Exercise input: Begin

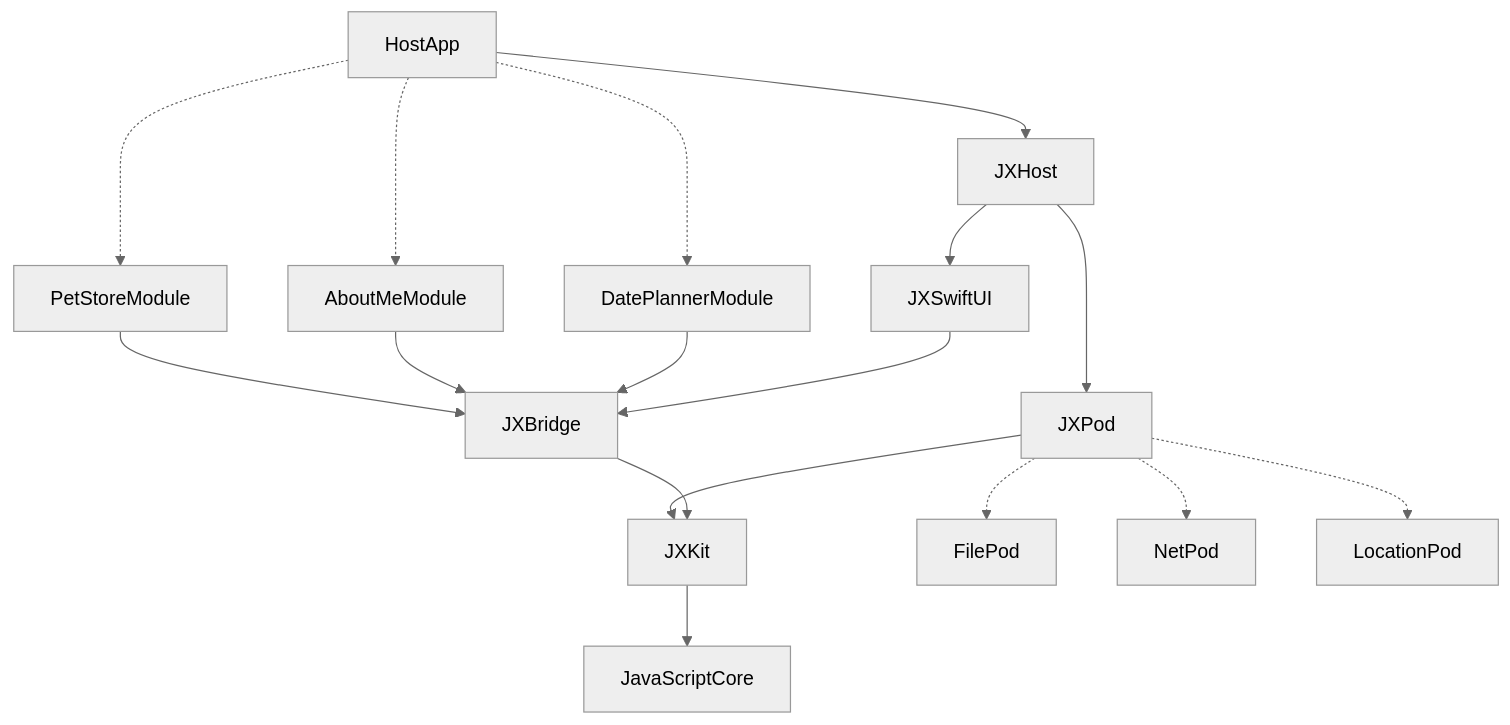
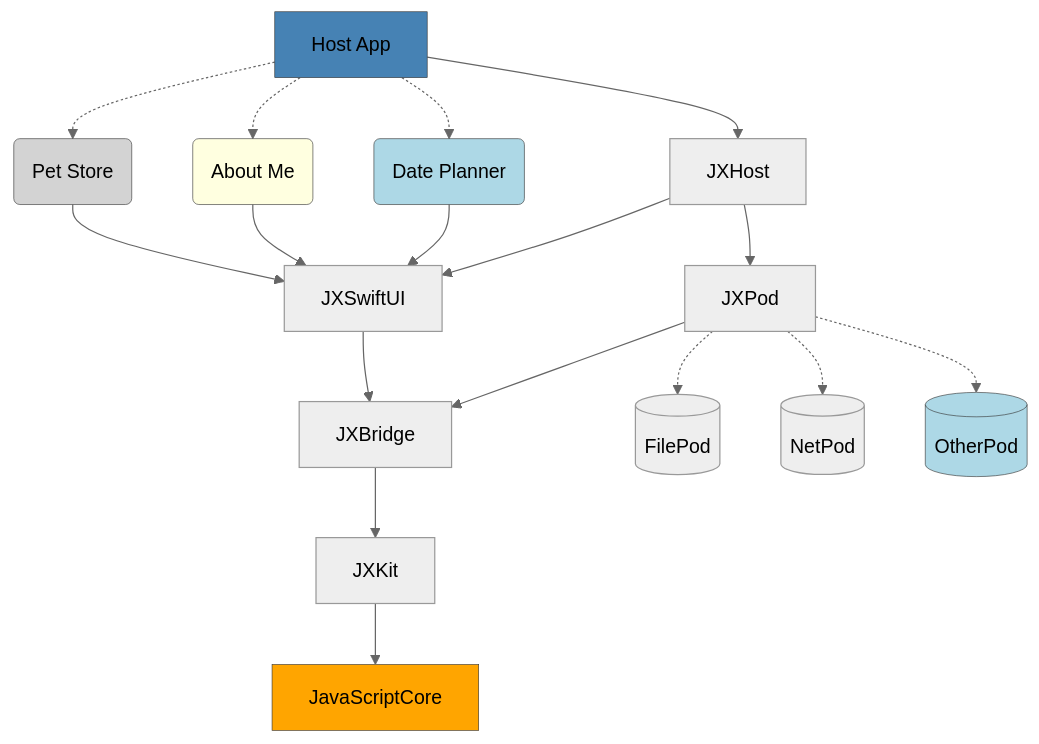
Before and after one commit to jectivex/JXHost: the diagram in README.md, drawn with Mermaid (neutral theme).

````diff
--- a/README.md
+++ b/README.md
@@ -3,20 +3,39 @@
 ```mermaid
 flowchart TB
-    HostApp -.-> PetStoreModule
+    HostApp[Host App] -.-> PetStoreModule(Pet Store)
+    HostApp -.-> AboutMeModule(About Me)
+    HostApp -.-> DatePlannerModule(Date Planner)
     HostApp --> JXHost
-    PetStoreModule --> JXBridge
+    PetStoreModule --> JXSwiftUI
+    AboutMeModule --> JXSwiftUI
+    DatePlannerModule --> JXSwiftUI
     JXHost --> JXSwiftUI
     JXHost --> JXPod
-    JXPod --> JXKit
-    JXPod -.-> FilePod
-    JXPod -.-> NetPod
-    JXPod -.-> LocationPod
-    HostApp -.-> AboutMeModule
-    HostApp -.-> DatePlannerModule
-    AboutMeModule --> JXBridge
-    DatePlannerModule --> JXBridge
+    JXPod --> JXBridge
+    JXPod -.-> FilePod[(FilePod)]
+    JXPod -.-> NetPod[(NetPod)]
+    JXPod -.-> OtherPod[(OtherPod)]
     JXSwiftUI --> JXBridge
     JXBridge --> JXKit
-    JXKit --> JavaScriptCore
+    JXKit --> JavaScriptCore[JavaScriptCore]
+
+classDef HostApp fill:steelblue,stroke:#333,stroke-width:0.5px
+class HostApp HostApp
+
+classDef gray fill:lightgray,stroke:#333,stroke-width:0.5px
+classDef yellow fill:lightyellow,stroke:#333,stroke-width:0.5px
+classDef blue fill:lightblue,stroke:#333,stroke-width:0.5px
+
+class PetStoreModule gray
+class AboutMeModule yellow
+class DatePlannerModule blue
+
+classDef OtherPod fill:lightblue,stroke:#333,stroke-width:0.5px
+class OtherPod OtherPod
+
+classDef JavaScriptCore fill:orange,stroke:#333,stroke-width:0.5px
+class JavaScriptCore JavaScriptCore
+
+class di orange
 
 ```
````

Exercise input: End

— What is needed —
When you reach the line containing "HostApp -.-> PetStoreModule" in the data above, start copying exactly, and stop after the line containing "PetStoreModule --> JXBridge".

— Task solution —
-    HostApp -.-> PetStoreModule
+    HostApp[Host App] -.-> PetStoreModule(Pet Store)
+    HostApp -.-> AboutMeModule(About Me)
+    HostApp -.-> DatePlannerModule(Date Planner)
     HostApp --> JXHost
-    PetStoreModule --> JXBridge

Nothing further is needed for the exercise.